From last week’s post: Solely by the free grace of God, you have comfort. Part of that comfort includes the gift — requested by the Son, sent by God the Father — of the Holy Spirit, so that the comfort might be real for you.
In the text, the Holy Spirit is identified as “another Helper.” It could also be translated “another Comforter.”
Let’s go back to what happened in the garden. Man, though dependent upon God, by his own will cut himself off from God. If anything is clear from Scripture and from life, it is that life does not work being cut off from God. That is the beauty of Christ. He didn’t just come to pay for your sins, as important as that is; He came to help you in your life. Christ was physically present to accomplish the work of salvation; as his work on earth was nearly completed and He was about to leave, He sent “another Helper.”

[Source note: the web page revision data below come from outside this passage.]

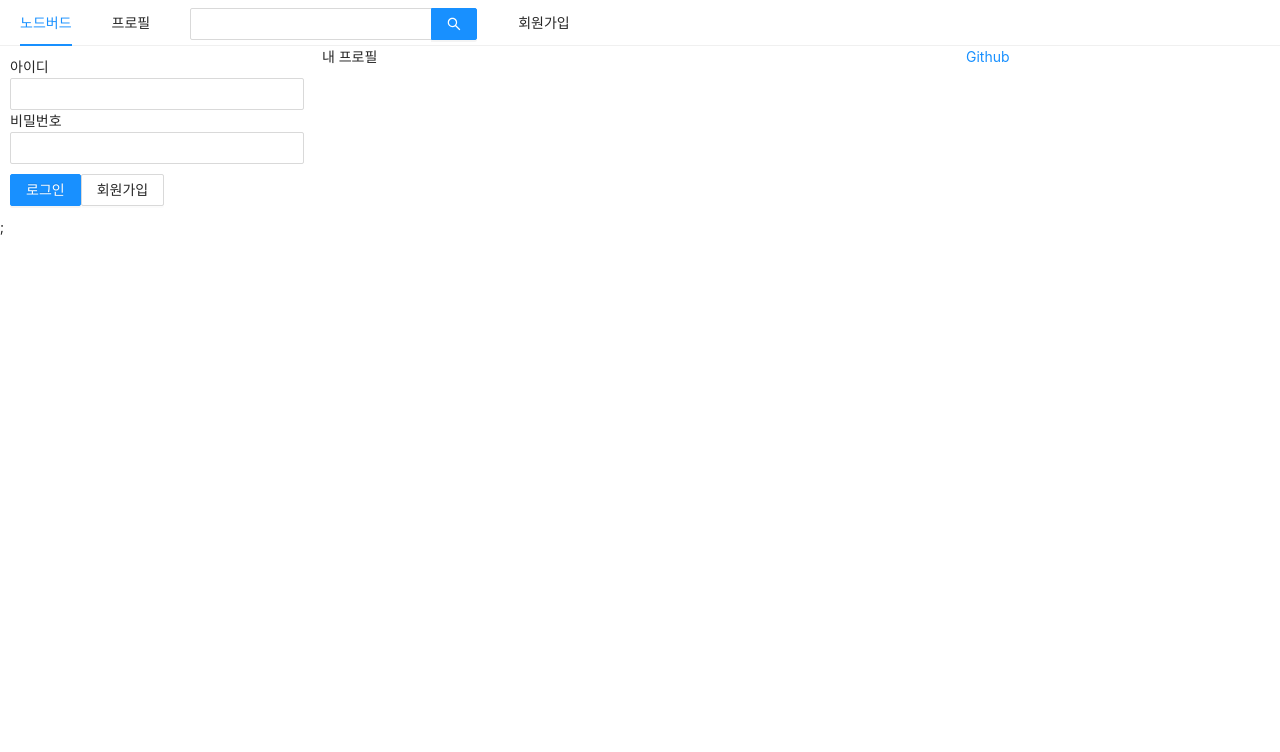
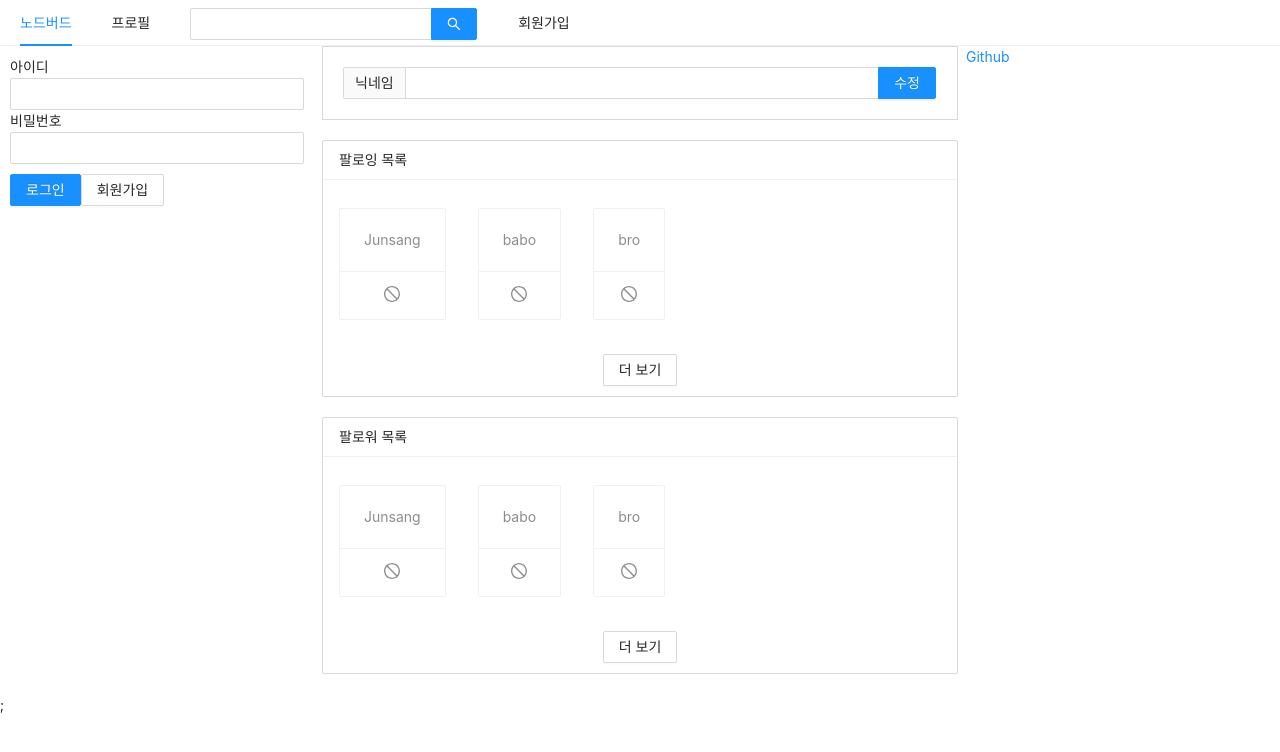
Before and after one commit to YOOJS1205/nodeBird, a Next.js app in the folder front/: page /profile in a window 1280 px wide. Shown: the top 752 px of the page. Built offline with nearby package versions, Linux system fonts and the light colour scheme.

Commit message:
Feat: 프로필 페이지 UI

```diff
--- /dev/null
+++ b/front/components/FollowList.js
@@ -0,0 +1,28 @@
+import React from "react";
+import { Button, Card, List } from "antd";
+import { StopOutlined } from "@ant-design/icons";
+
+export default function FollowList({ header, data }) {
+  return (
+    <List
+      header={<div>{header}</div>}
+      grid={{ guttter: 4, xs: 2, md: 3 }}
+      style={{ marginBottom: 20 }}
+      loadMore={
+        <div style={{ textAlign: "center", margin: "10px 0" }}>
+          <Button>더 보기</Button>
+        </div>
+      }
+      bordered
+      dataSource={data}
+      renderItem={(item) => (
+        <List.Item style={{ marginTop: 20 }}>
+          <Card actions={[<StopOutlined key="stop" />]}>
+            <Card.Meta description={item.nickname} />
+          </Card>
+        </List.Item>
+      )}
+      size="small"
+    />
+  );
+}
--- /dev/null
+++ b/front/components/NicknameEditForm.js
@@ -0,0 +1,18 @@
+import React, { useMemo } from "react";
+import { Form, Input } from "antd";
+
+export default function NicknameEditForm() {
+  const style = useMemo(
+    () => ({
+      marginBottom: "20px",
+      border: "1px solid #d9d9d9",
+      padding: "20px",
+    }),
+    []
+  );
+  return (
+    <Form style={style}>
+      <Input.Search addonBefore="닉네임" enterButton="수정" />
+    </Form>
+  );
+}
--- a/front/pages/profile.js
+++ b/front/pages/profile.js
@@ -1,14 +1,32 @@
 import React from "react";
 import Head from "next/head";
+
 import AppLayout from "../components/AppLayout";
+import NicknameEditForm from "../components/NicknameEditForm";
+import FollowList from "../components/FollowList";
 
 const Profile = () => {
+  const followerList = [
+    { nickname: "Junsang" },
+    { nickname: "babo" },
+    { nickname: "bro" },
+  ];
+  const followingList = [
+    { nickname: "Junsang" },
+    { nickname: "babo" },
+    { nickname: "bro" },
+  ];
   return (
     <>
       <Head>
         <title>내 프로필 | NodeBird</title>
       </Head>
-      <AppLayout>내 프로필</AppLayout>;
+      <AppLayout>
+        <NicknameEditForm />
+        <FollowList header="팔로잉 목록" data={followingList} />
+        <FollowList header="팔로워 목록" data={followerList} />
+      </AppLayout>
+      ;
     </>
   );
 };
```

You might say, “Well, what do I need a Helper for? My sins are covered; Christ paid the penalty and removed the curse; I have the ticket to get into heaven someday. What more do I need?” Consider this. Another word used to describe the Helper is Advocate. Christ is our Advocate, and He sent His Spirit to continue that work. An advocate represents you before the judge. It’s someone who comes alongside you. He speaks for you. This is what we have in the Holy Spirit.
It is interesting to consider the authors of the catechism presented the question, “What is your only comfort?” Comfort is a reality for Christians; we are given what we need for comfort. Because of the promised seed, Adam and Eve had reason for comfort. They expressed their faith immediately.
But comfort is also applied. So now we speak of having a Comforter who will comfort you with the reality of comfort.
Abide with you
Not only do we have the promise that the Helper will be sent, we have the promise He will stay. Human relationships involve connection with others. Sometimes it’s a very special connection; difficulties arise and loneliness ensues because someone failed in the relationship, or providentially they were removed. This promise is made to you, and you can count on it: Not only will the Helper be sent, He will abide with you. He will never leave nor forsake you.
Faith is often mentioned with a warning against turning away from it. That is true and important, but ultimately, faith comes from God by means of the Holy Spirit abiding in you. Everything else might fall apart and everyone else might leave you. He will not.
It is interesting to note when you read the Psalms, the Psalmist often begins by questioning: God, where are You and why did You leave me? Then as the psalm goes on, he realizes that God did not leave Him; the problem is often the struggle with sin. In fact, you will find all of Psalm 88 is the child of God crying out to God because he is struggling, cut off from God and his friends. In Psalm 28, which we looked at earlier, the Psalmist pleads with God not to be silent. Our current reality is that life is a struggle, and we need God.
In the life of the child of God, there is a need, a longing for God. Sin gets in the way; at times we allow our struggle with sin to get in our way. The promise of salvation includes God drawing near to you, so you have access to Him. Now you can call on Him, and you can know He is there.
Here in the New Testament, you have the promise from the Savior that the Comforter will come from God, and He will never leave you. No matter what struggles you face, including overwhelming loneliness, He will abide with you.
The core of the message of comfort is the gift of the Comforter.
Blog post content taken from a sermon series delivered by Dr. Maynard Koerner, President and Professor of Ministerial Studies at Heidelberg Theological Seminary.